Ford Motor Co said on Thursday its U.S. auto sales fell 5 percent in September from a year earlier as demand slumped off in part due to the end of the U.S. government's cash for clunkers incentive program.

For the third quarter, Ford said sales for its core Ford, Lincoln and Mercury brands were up 5 percent, the only quarterly sales gain for a major automaker in the U.S. market.

Ford, the only U.S. automaker to have avoided bankruptcy, is targeting a return to profit by 2011 and has been gaining market share at a time when industry-wide sales remain weak.

The company has said it expects industry-wide sales in September to be near 9 million to 9.5 million units on the annualized and adjusted basis tracked by analysts, near the low point for sales that the U.S. market hit in February.

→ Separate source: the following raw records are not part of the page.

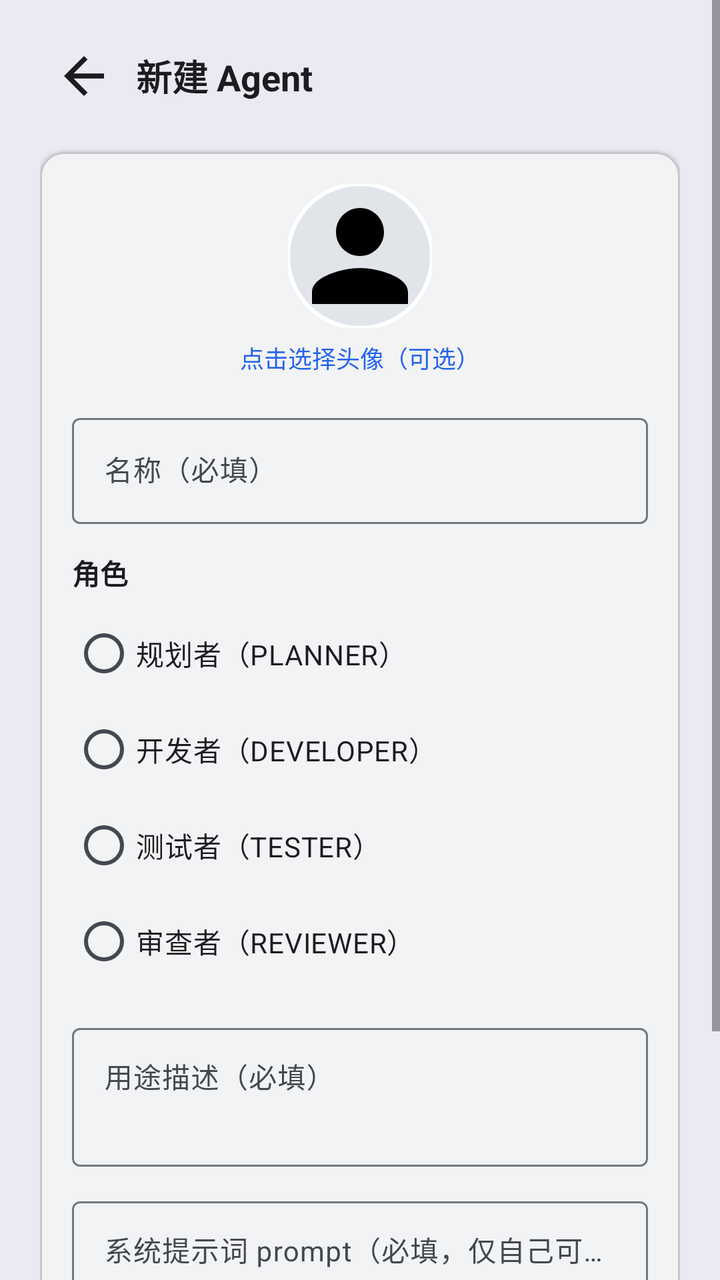
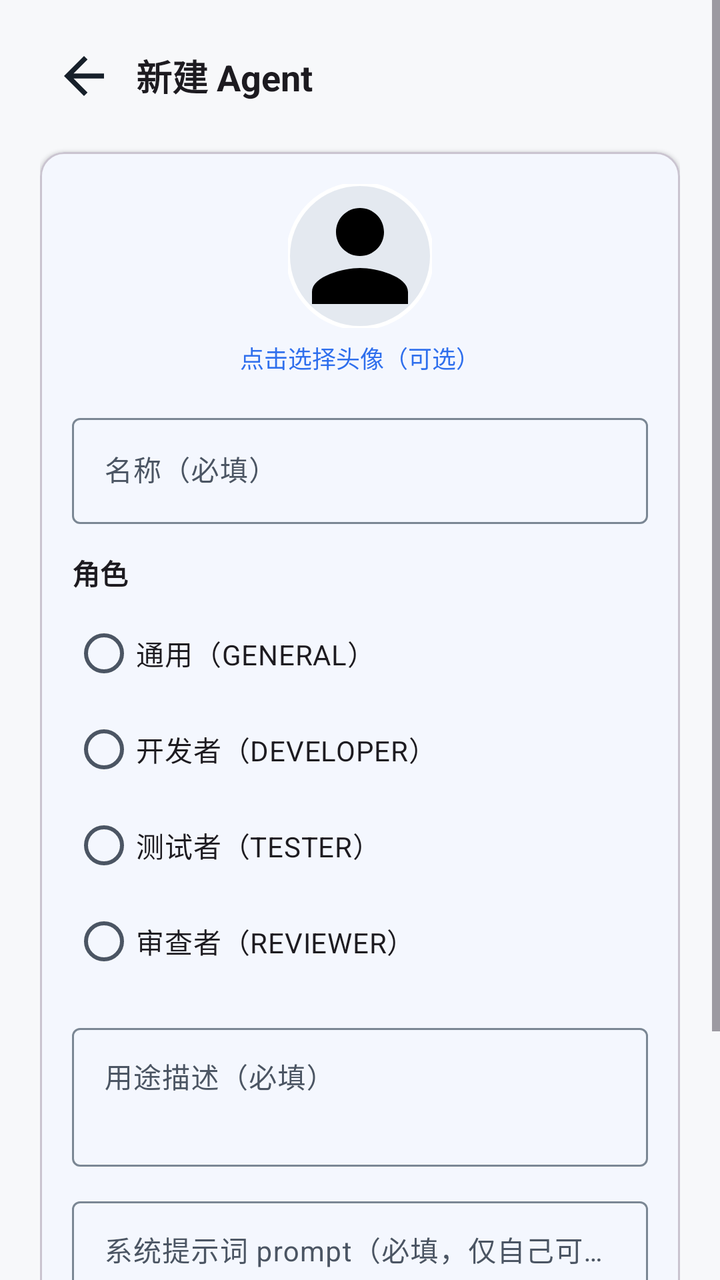

Compare the two renders of this Android layout. The source of the first and the diff that turns it into the second are given below.
<!-- AndroidManifest.xml: application theme Theme.Qgent -->
<!-- res/layout/fragment_agent_edit.xml -->
<?xml version="1.0" encoding="utf-8"?>
<ScrollView xmlns:android="http://schemas.android.com/apk/res/android"
    xmlns:app="http://schemas.android.com/apk/res-auto"
    xmlns:tools="http://schemas.android.com/tools"
    android:layout_width="match_parent"
    android:layout_height="match_parent"
    android:background="?attr/colorSurfaceVariant"
    android:fillViewport="true">

    <LinearLayout
        android:layout_width="match_parent"
        android:layout_height="wrap_content"
        android:orientation="vertical"
        android:paddingStart="20dp"
        android:paddingTop="16dp"
        android:paddingEnd="20dp"
        android:paddingBottom="24dp">

        
        <LinearLayout
            android:layout_width="match_parent"
            android:layout_height="wrap_content"
            android:gravity="center_vertical"
            android:orientation="horizontal">

            <ImageButton
                android:id="@+id/ivBack"
                android:layout_width="44dp"
                android:layout_height="44dp"
                android:background="?attr/selectableItemBackgroundBorderless"
                android:contentDescription="@string/action_back"
                android:src="@drawable/ic_back"
                app:tint="?attr/colorOnBackground" />

            <TextView
                android:id="@+id/tvTitle"
                android:layout_width="wrap_content"
                android:layout_height="wrap_content"
                android:layout_marginStart="4dp"
                android:text="新建 Agent"
                android:textColor="?android:attr/textColorPrimary"
                android:textSize="18sp"
                android:textStyle="bold" />
        </LinearLayout>

        
        <com.google.android.material.card.MaterialCardView
            android:layout_width="match_parent"
            android:layout_height="wrap_content"
            android:layout_marginTop="16dp"
            app:cardBackgroundColor="?attr/colorSurface"
            app:cardCornerRadius="12dp"
            app:cardElevation="1dp">

            <LinearLayout
                android:layout_width="match_parent"
                android:layout_height="wrap_content"
                android:orientation="vertical"
                android:padding="16dp">

                
                <com.google.android.material.imageview.ShapeableImageView
                    android:id="@+id/ivAvatar"
                    android:layout_width="72dp"
                    android:layout_height="72dp"
                    android:layout_gravity="center_horizontal"
                    android:background="@drawable/bg_avatar"
                    android:contentDescription="Agent 头像"
                    android:scaleType="centerCrop"
                    android:src="@drawable/ic_avatar_default"
                    app:shapeAppearanceOverlay="@style/ShapeAppearanceOverlay.App.Avatar"
                    app:strokeColor="@color/white"
                    app:strokeWidth="2dp" />

                <TextView
                    android:layout_width="wrap_content"
                    android:layout_height="wrap_content"
                    android:layout_gravity="center_horizontal"
                    android:layout_marginTop="6dp"
                    android:text="点击选择头像（可选）"
                    android:textColor="@color/primary"
                    android:textSize="12sp" />

                
                <com.google.android.material.textfield.TextInputLayout
                    android:id="@+id/tilName"
                    android:layout_width="match_parent"
                    android:layout_height="wrap_content"
                    android:layout_marginTop="16dp"
                    android:hint="名称（必填）">

                    <com.google.android.material.textfield.TextInputEditText
                        android:id="@+id/etName"
                        android:layout_width="match_parent"
                        android:layout_height="wrap_content"
                        android:maxLines="1"
                        android:textSize="14sp" />
                </com.google.android.material.textfield.TextInputLayout>

                
                <TextView
                    android:layout_width="wrap_content"
                    android:layout_height="wrap_content"
                    android:layout_marginTop="14dp"
                    android:text="角色"
                    android:textColor="?android:attr/textColorPrimary"
                    android:textSize="14sp"
                    android:textStyle="bold" />

                <RadioGroup
                    android:id="@+id/rgRole"
                    android:layout_width="match_parent"
                    android:layout_height="wrap_content"
                    android:layout_marginTop="6dp"
                    android:orientation="vertical">

                    <RadioButton
                        android:id="@+id/rbPlanner"
                        android:layout_width="wrap_content"
                        android:layout_height="wrap_content"
                        android:text="规划者（PLANNER）" />

                    <RadioButton
                        android:id="@+id/rbDeveloper"
                        android:layout_width="wrap_content"
                        android:layout_height="wrap_content"
                        android:text="开发者（DEVELOPER）" />

                    <RadioButton
                        android:id="@+id/rbTester"
                        android:layout_width="wrap_content"
                        android:layout_height="wrap_content"
                        android:text="测试者（TESTER）" />

                    <RadioButton
                        android:id="@+id/rbReviewer"
                        android:layout_width="wrap_content"
                        android:layout_height="wrap_content"
                        android:text="审查者（REVIEWER）" />
                </RadioGroup>

                
                <com.google.android.material.textfield.TextInputLayout
                    android:layout_width="match_parent"
                    android:layout_height="wrap_content"
                    android:layout_marginTop="14dp"
                    android:hint="用途描述（必填）">

                    <com.google.android.material.textfield.TextInputEditText
                        android:id="@+id/etDescription"
                        android:layout_width="match_parent"
                        android:layout_height="wrap_content"
                        android:gravity="top"
                        android:inputType="textMultiLine"
                        android:minLines="2"
                        android:textSize="14sp" />
                </com.google.android.material.textfield.TextInputLayout>

                
                <com.google.android.material.textfield.TextInputLayout
                    android:layout_width="match_parent"
                    android:layout_height="wrap_content"
                    android:layout_marginTop="12dp"
                    android:hint="系统提示词 prompt（必填，仅自己可见）">

                    <com.google.android.material.textfield.TextInputEditText
                        android:id="@+id/etPrompt"
                        android:layout_width="match_parent"
                        android:layout_height="wrap_content"
                        android:gravity="top"
                        android:inputType="textMultiLine"
                        android:minLines="3"
                        android:textSize="14sp" />
                </com.google.android.material.textfield.TextInputLayout>

                
                <com.google.android.material.button.MaterialButton
                    android:id="@+id/btnSave"
                    android:layout_width="match_parent"
                    android:layout_height="wrap_content"
                    android:layout_marginTop="20dp"
                    android:text="保存" />
            </LinearLayout>
        </com.google.android.material.card.MaterialCardView>
    </LinearLayout>
</ScrollView>
<!-- resources referenced by this layout -->
<resources>
  <color name="primary">#2563EB</color>
  <color name="white">#FFFFFFFF</color>
  <!-- drawable bg_avatar (drawable) -->
  <shape xmlns:android="http://schemas.android.com/apk/res/android"
      android:shape="oval">
      <solid android:color="#E1E5EA" />
  </shape>
  <!-- drawable ic_avatar_default (drawable) -->
  <vector xmlns:android="http://schemas.android.com/apk/res/android"
      android:width="24dp"
      android:height="24dp"
      android:viewportWidth="24"
      android:viewportHeight="24">
      <path
          android:fillColor="#FF000000"
          android:pathData="M12,12c2.21,0 4,-1.79 4,-4s-1.79,-4 -4,-4 -4,1.79 -4,4 1.79,4 4,4zM12,14c-2.67,0 -8,1.34 -8,4v2h16v-2c0,-2.66 -5.33,-4 -8,-4z" />
  </vector>
  <!-- drawable ic_back (drawable) -->
  <vector xmlns:android="http://schemas.android.com/apk/res/android"
      android:width="30dp"
      android:height="30dp"
      android:viewportWidth="24"
      android:viewportHeight="24">
      <path
          android:fillColor="#FF000000"
          android:pathData="M20,11L7.83,11l5.59,-5.59L12,4l-8,8 8,8 1.41,-1.41L7.83,13L20,13v-2z" />
  </vector>
  <string name="action_back">返回</string>
  <style name="ShapeAppearanceOverlay.App.Avatar" parent="">
          <item name="cornerFamily">rounded</item>
          <item name="cornerSize">50%</item>
      </style>
  <style name="Theme.Qgent" parent="Base.Theme.Qgent" />
  <style name="Base.Theme.Qgent" parent="Theme.Material3.DayNight.NoActionBar">
          <item name="colorPrimary">@color/navy</item>
          <item name="colorOnPrimary">@color/white</item>
          <item name="colorPrimaryContainer">@color/blue_tint</item>
          <item name="colorOnPrimaryContainer">@color/navy</item>
          <item name="colorSecondary">@color/slate_gray</item>
          <item name="colorOnSecondary">@color/white</item>
          <item name="android:colorBackground">@color/off_white</item>
          <item name="colorSurface">@color/white</item>
          <item name="colorOnSurface">@color/charcoal</item>
          <item name="colorOnBackground">@color/charcoal</item>
          <item name="colorOutline">@color/gray</item>
          <item name="colorSurfaceVariant">@color/light_gray</item>
          <item name="colorOnSurfaceVariant">@color/gray_dark</item>
          <item name="android:statusBarColor">@android:color/transparent</item>
      </style>
  <color name="navy">#00183A</color>
  <color name="blue_tint">#D6E2F5</color>
  <color name="slate_gray">#55617C</color>
  <color name="off_white">#F6F8FB</color>
  <color name="charcoal">#1A1C1E</color>
  <color name="gray">#74777F</color>
  <color name="light_gray">#E9EAF2</color>
  <color name="gray_dark">#44474F</color>
</resources>

<!-- the commit's change to res/layout/fragment_agent_edit.xml (unified diff, before → after) -->
@@ -4,7 +4,7 @@
     xmlns:tools="http://schemas.android.com/tools"
     android:layout_width="match_parent"
     android:layout_height="match_parent"
-    android:background="?attr/colorSurfaceVariant"
+    android:background="@color/off_white"
     android:fillViewport="true">
 
     <LinearLayout
@@ -115,10 +115,10 @@
                     android:orientation="vertical">
 
                     <RadioButton
-                        android:id="@+id/rbPlanner"
+                        android:id="@+id/rbGeneral"
                         android:layout_width="wrap_content"
                         android:layout_height="wrap_content"
-                        android:text="规划者（PLANNER）" />
+                        android:text="通用（GENERAL）" />
 
                     <RadioButton
                         android:id="@+id/rbDeveloper"
<!-- resource entries referenced after the edit -->
@@ -1,11 +1,11 @@
 <!-- resources referenced by this layout -->
 <resources>
-  <color name="primary">#2563EB</color>
+  <color name="primary">#2F6FED</color>
   <color name="white">#FFFFFFFF</color>
   <!-- drawable bg_avatar (drawable) -->
   <shape xmlns:android="http://schemas.android.com/apk/res/android"
       android:shape="oval">
-      <solid android:color="#E1E5EA" />
+      <solid android:color="@color/light_gray" />
   </shape>
   <!-- drawable ic_avatar_default (drawable) -->
   <vector xmlns:android="http://schemas.android.com/apk/res/android"
@@ -34,12 +34,14 @@
       </style>
   <style name="Theme.Qgent" parent="Base.Theme.Qgent" />
   <style name="Base.Theme.Qgent" parent="Theme.Material3.DayNight.NoActionBar">
-          <item name="colorPrimary">@color/navy</item>
+          <item name="colorPrimary">@color/primary</item>
           <item name="colorOnPrimary">@color/white</item>
-          <item name="colorPrimaryContainer">@color/blue_tint</item>
-          <item name="colorOnPrimaryContainer">@color/navy</item>
-          <item name="colorSecondary">@color/slate_gray</item>
+          <item name="colorPrimaryContainer">@color/primary_container</item>
+          <item name="colorOnPrimaryContainer">@color/on_primary_container</item>
+          <item name="colorSecondary">@color/teal</item>
           <item name="colorOnSecondary">@color/white</item>
+          <item name="colorTertiary">@color/status_yellow</item>
+          <item name="colorOnTertiary">@color/white</item>
           <item name="android:colorBackground">@color/off_white</item>
           <item name="colorSurface">@color/white</item>
           <item name="colorOnSurface">@color/charcoal</item>
@@ -49,13 +51,14 @@
           <item name="colorOnSurfaceVariant">@color/gray_dark</item>
           <item name="android:statusBarColor">@android:color/transparent</item>
       </style>
-  <color name="navy">#00183A</color>
-  <color name="blue_tint">#D6E2F5</color>
-  <color name="slate_gray">#55617C</color>
-  <color name="off_white">#F6F8FB</color>
-  <color name="charcoal">#1A1C1E</color>
-  <color name="gray">#74777F</color>
-  <color name="light_gray">#E9EAF2</color>
-  <color name="gray_dark">#44474F</color>
+  <color name="primary_container">#E6F0FF</color>
+  <color name="on_primary_container">#001B3C</color>
+  <color name="teal">#137C8A</color>
+  <color name="status_yellow">#B7791F</color>
+  <color name="off_white">#F7F8FA</color>
+  <color name="charcoal">#17202A</color>
+  <color name="gray">#7B8794</color>
+  <color name="light_gray">#E4E9F0</color>
+  <color name="gray_dark">#4B5563</color>
 </resources>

For September, sales at Ford's core brands Ford, Lincoln and Mercury fell 6 percent compared with a year earlier.

Including Volvo, Ford's U.S. sales fell to 114,655 vehicles in September, from 120,788 vehicles a year earlier, a decline of just over 5 percent.

Auto sales across the industry dropped sharply in September compared with August, when the government's sales incentive program pushed the industry to its best sales results of 2009.

Ford said retail sales through showrooms were down 14 percent in September from a year earlier while sales to fleet customers, including car rental agencies, were up 23 percent.

The government's clunkers incentive program boosted U.S. sales from the last week of July through the first three weeks of August.

In September, industry analysts and executives said sales were on track for a sharp pullback due to weaker demand, low inventories at dealerships and reduced incentive spending by automakers.

Ford expects a gradual recovery in U.S. auto industry sales as the economy recovers and consumer confidence returns.

Ford expects U.S. auto industry sales for 2009 to come in at about 10.5 million vehicles to 11 million vehicles including medium and heavy duty trucks. It expects 2010 U.S. auto industry sales of about 12.5 million vehicles.

Sales at Ford's Volvo brand rose 16 percent to 4,716 vehicles in September. Ford has said it is in talks with interested parties to sell the Volvo brand.

Ford shares were down 16 cents or 2.2 percent at $7.05 on the New York Stock Exchange in early afternoon on Thursday.

(Reporting by David Bailey, editing by Matthew Lewis)